The European Commission sees but does not want to recognize the serious problems it has caused to farmers in Central and Eastern Europe by allowing Ukrainian grain to be dumped on their markets, István Jakab, President of the National Association of Hungarian Farmers’ Circles and Farmers’ Cooperatives, told Világgazdaság in an interview. He added that it was therefore not surprising that European crop prices have practically halved.
István Jakab recalled that after the Hungarian farmers’ demonstration in Brussels in May, the EU Agriculture Commissioner told them that European farmers have to put up with market-distorting imports because they are a form of war support for Ukraine. However, as the President of the National Association of Hungarian Farmers’ Circles and Farmers’ Cooperatives pointed out, the Brussels communication does not mention the fact that a large part of Ukrainian land is used by American and Western European companies, and that it is all about finding a market for their produce.
So ‘well’ has the solidarity corridor for starving countries worked, that every second lot has stayed in the EU, increasing imports from Ukraine several thousand times compared to before the war.
The fact that this was compounded by tax evasion will again, Jakab said, escape the attention of the decision-makers in Brussels. No wonder that under these circumstances, European crop prices have practically halved and are now well below cost, he added.
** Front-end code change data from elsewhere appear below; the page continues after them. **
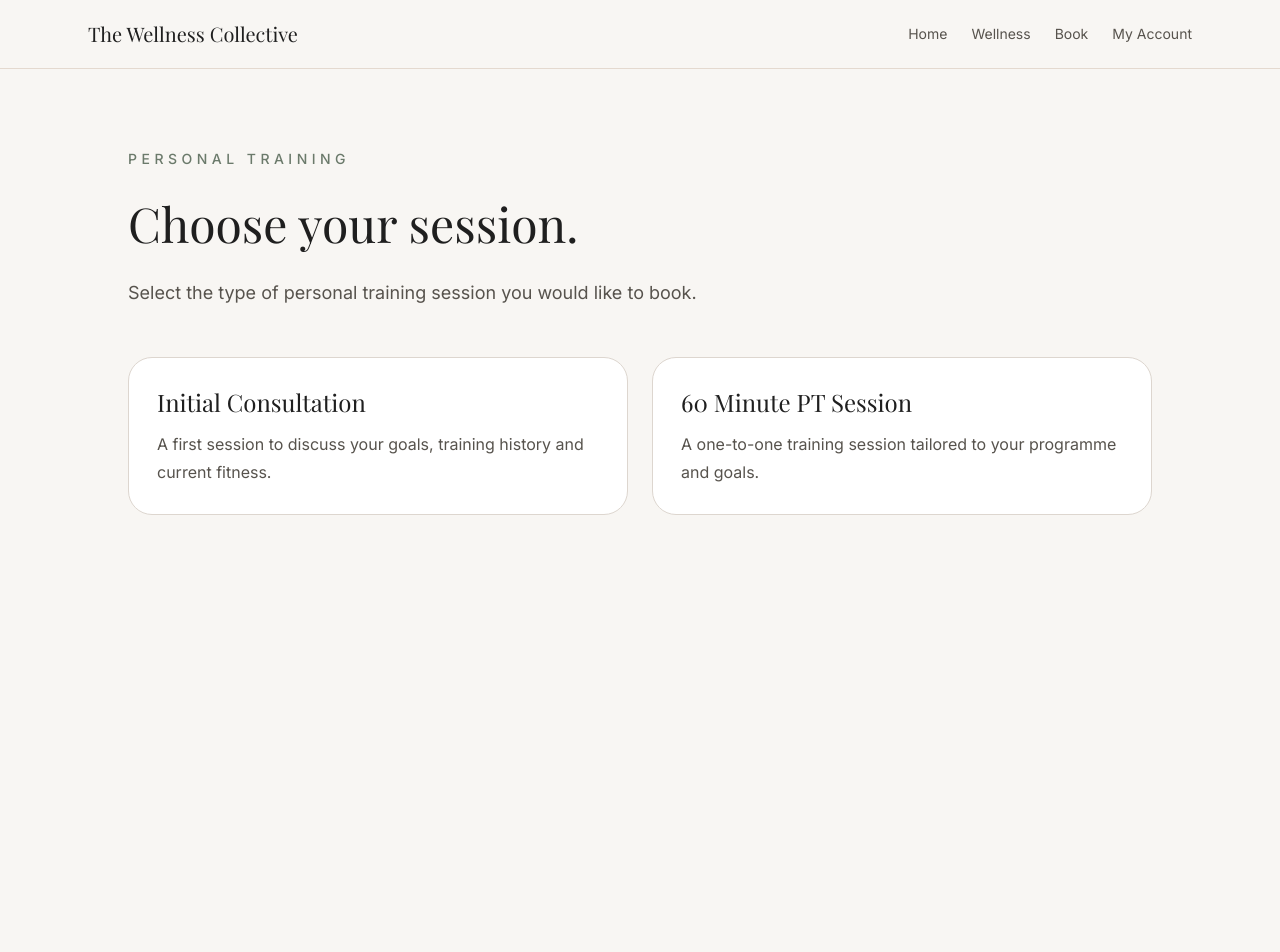
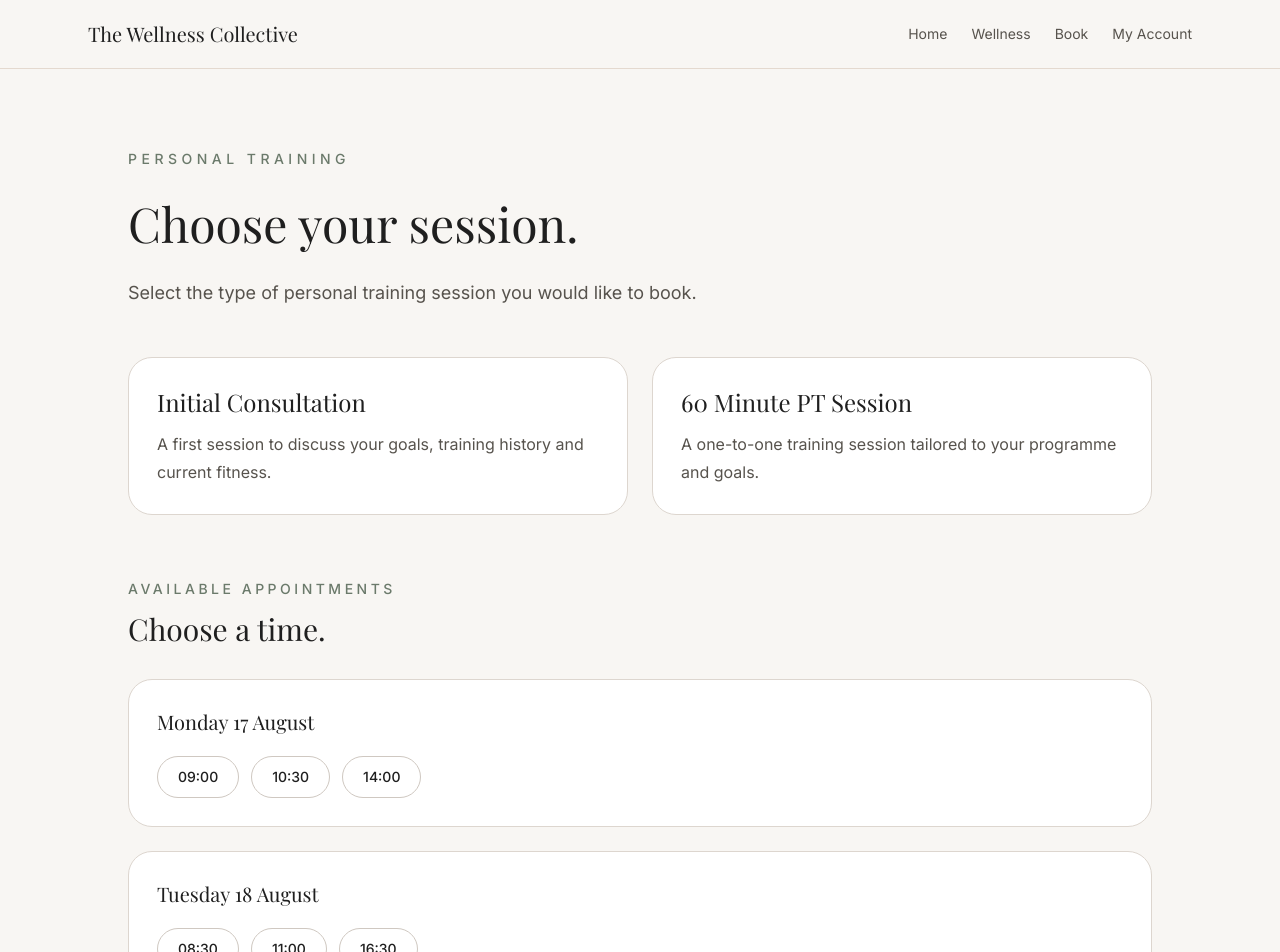
Before and after one commit to gazpeanut/wellness-collective, a Next.js app: page /book/personal-training in a window 1280 px wide. Shown: the top 952 px of the page. Before the commit the page ends 800 px from the top, so only its background shows below. Built offline with nearby package versions, Linux system fonts and the light colour scheme; a web font is replaced by a local one.

Commit message:
Add PT appointment selection and confirmation flow

```diff
--- /dev/null
+++ b/app/book/personal-training/confirm/page.tsx
@@ -0,0 +1,50 @@
+import Header from "@/components/Header";
+
+type ConfirmPageProps = {
+  searchParams: Promise<{
+    slot?: string;
+  }>;
+};
+
+export default async function ConfirmPage({
+  searchParams,
+}: ConfirmPageProps) {
+  const params = await searchParams;
+  const selectedSlot = params.slot ?? "No appointment selected";
+
+  return (
+    <main className="min-h-screen bg-[#F8F6F3] text-[#1F1F1F]">
+      <Header />
+
+      <section className="px-6 py-20">
+        <div className="mx-auto max-w-3xl">
+          <p className="mb-6 text-sm font-medium uppercase tracking-[0.32em] text-[#6B7A6B]">
+            Personal Training
+          </p>
+
+          <h1 className="font-display text-5xl leading-tight">
+            Confirm your appointment.
+          </h1>
+
+          <p className="mt-6 text-lg leading-8 text-stone-600">
+            Please check the appointment details below.
+          </p>
+
+          <div className="mt-10 rounded-3xl border border-[#DDD6CF] bg-white p-7">
+            <p className="text-sm font-medium uppercase tracking-[0.2em] text-[#6B7A6B]">
+              Selected appointment
+            </p>
+
+            <p className="mt-3 font-display text-2xl">
+              {selectedSlot}
+            </p>
+
+            <p className="mt-3 text-stone-600">
+              Personal Training
+            </p>
+          </div>
+        </div>
+      </section>
+    </main>
+  );
+}
--- a/app/book/personal-training/page.tsx
+++ b/app/book/personal-training/page.tsx
@@ -1,6 +1,26 @@
+"use client";
+
+import { useState } from "react";
 import Header from "@/components/Header";
 
+const availableSlots = [
+  {
+    date: "Monday 17 August",
+    times: ["09:00", "10:30", "14:00"],
+  },
+  {
+    date: "Tuesday 18 August",
+    times: ["08:30", "11:00", "16:30"],
+  },
+  {
+    date: "Thursday 20 August",
+    times: ["09:30", "13:00", "17:00"],
+  },
+];
+
 export default function PersonalTrainingPage() {
+  const [selectedSlot, setSelectedSlot] = useState("");
+
   return (
     <main className="min-h-screen bg-[#F8F6F3] text-[#1F1F1F]">
       <Header />
@@ -21,7 +41,10 @@ export default function PersonalTrainingPage() {
 
           <div className="mt-12 grid gap-6 md:grid-cols-2">
             <div className="rounded-3xl border border-[#DDD6CF] bg-white p-7">
-              <h2 className="font-display text-2xl">Initial Consultation</h2>
+              <h2 className="font-display text-2xl">
+                Initial Consultation
+              </h2>
+
               <p className="mt-3 leading-7 text-stone-600">
                 A first session to discuss your goals, training history and
                 current fitness.
@@ -29,12 +52,73 @@ export default function PersonalTrainingPage() {
             </div>
 
             <div className="rounded-3xl border border-[#DDD6CF] bg-white p-7">
-              <h2 className="font-display text-2xl">60 Minute PT Session</h2>
+              <h2 className="font-display text-2xl">
+                60 Minute PT Session
+              </h2>
+
               <p className="mt-3 leading-7 text-stone-600">
                 A one-to-one training session tailored to your programme and goals.
               </p>
             </div>
           </div>
+
+          <div className="mt-16">
+            <p className="text-sm font-medium uppercase tracking-[0.25em] text-[#6B7A6B]">
+              Available appointments
+            </p>
+
+            <h2 className="mt-3 font-display text-3xl">
+              Choose a time.
+            </h2>
+
+            <div className="mt-8 space-y-6">
+              {availableSlots.map((day) => (
+                <div
+                  key={day.date}
+                  className="rounded-3xl border border-[#DDD6CF] bg-white p-7"
+                >
+                  <h3 className="font-display text-xl">
+                    {day.date}
+                  </h3>
+
+                  <div className="mt-5 flex flex-wrap gap-3">
+                    {day.times.map((time) => (
+                      <button
+                        key={time}
+                        onClick={() =>
+                          setSelectedSlot(`${day.date} at ${time}`)
+                        }
+                        className={`rounded-full border px-5 py-2.5 text-sm font-medium transition ${
+                          selectedSlot === `${day.date} at ${time}`
+                            ? "border-[#6B7A6B] bg-[#6B7A6B] text-white"
+                            : "border-[#CFC8C1] hover:border-[#6B7A6B] hover:bg-[#6B7A6B] hover:text-white"
+                        }`}
+                      >
+                        {time}
+                      </button>
+                    ))}
+                  </div>
+                </div>
+              ))}
+            </div>
+          </div>
+
+          {selectedSlot && (
+            <div className="mt-10 rounded-3xl bg-[#E4D9CF] p-7">
+              <p className="text-sm font-medium uppercase tracking-[0.2em] text-[#6B7A6B]">
+                Your selection
+              </p>
+
+              <p className="mt-3 font-display text-2xl">
+                {selectedSlot}
+              </p>
+
+              <a href={`/book/personal-training/confirm?slot=${encodeURIComponent(selectedSlot)}`}
+              className="mt-6 inline-block rounded-full bg-[#6B7A6B] px-7 py-3.5 text-sm font-medium text-white transition hover:opacity-90">
+                Continue
+              </a>
+            </div>
+          )}
         </div>
       </section>
     </main>
```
Photo: Facebook/Péter Szijjártó
“In Brussels, they say that the market will sort everything out anyway, that they do not think any measures are needed, and we say that import restrictions must be maintained, because we must not let European producers have tens of millions of tons of cereals without any information about their origin or, for example, about the pesticides used,” Jakab emphasized. He argued that this really is a matter of vital importance to Hungarian farmers, and they are in complete agreement with the other farmers’ organizations in Eastern Europe.
The President of the National Association of Hungarian Farmers’ Circles and Farmers’ Cooperatives highlighted that
a much bigger problem is that the market has practically frozen over the last period, as some people bought huge stocks of Ukrainian produce last year, which are still pushing prices down, but Ukrainian imports have also completely destroyed our exports to Italy, Spain, and Romania.
Looking at this year, we can talk about an average harvest so far in Hungary, which would give cause for optimism after last year’s difficult drought, but from an economic point of view, 2023 is extremely uncertain, Jakab pointed out. He said that the outlook for autumn-sown arable crops is good for the time being, but with buying-in prices and the steep fall in new crop binding prices, most farmers are trying to cut back on inputs.
It is therefore already apparent that these previously successful crops will, on average, produce losses of up to several hundred thousand forints per hectare.
Regarding domestic matters, the president also pointed out in the interview that last week parliament passed a law banning the taxation of farmland by municipalities. According to Jakab, this was necessary due to the current situation on the crop market and last year’s severe drought.
Featured photo via Pixabay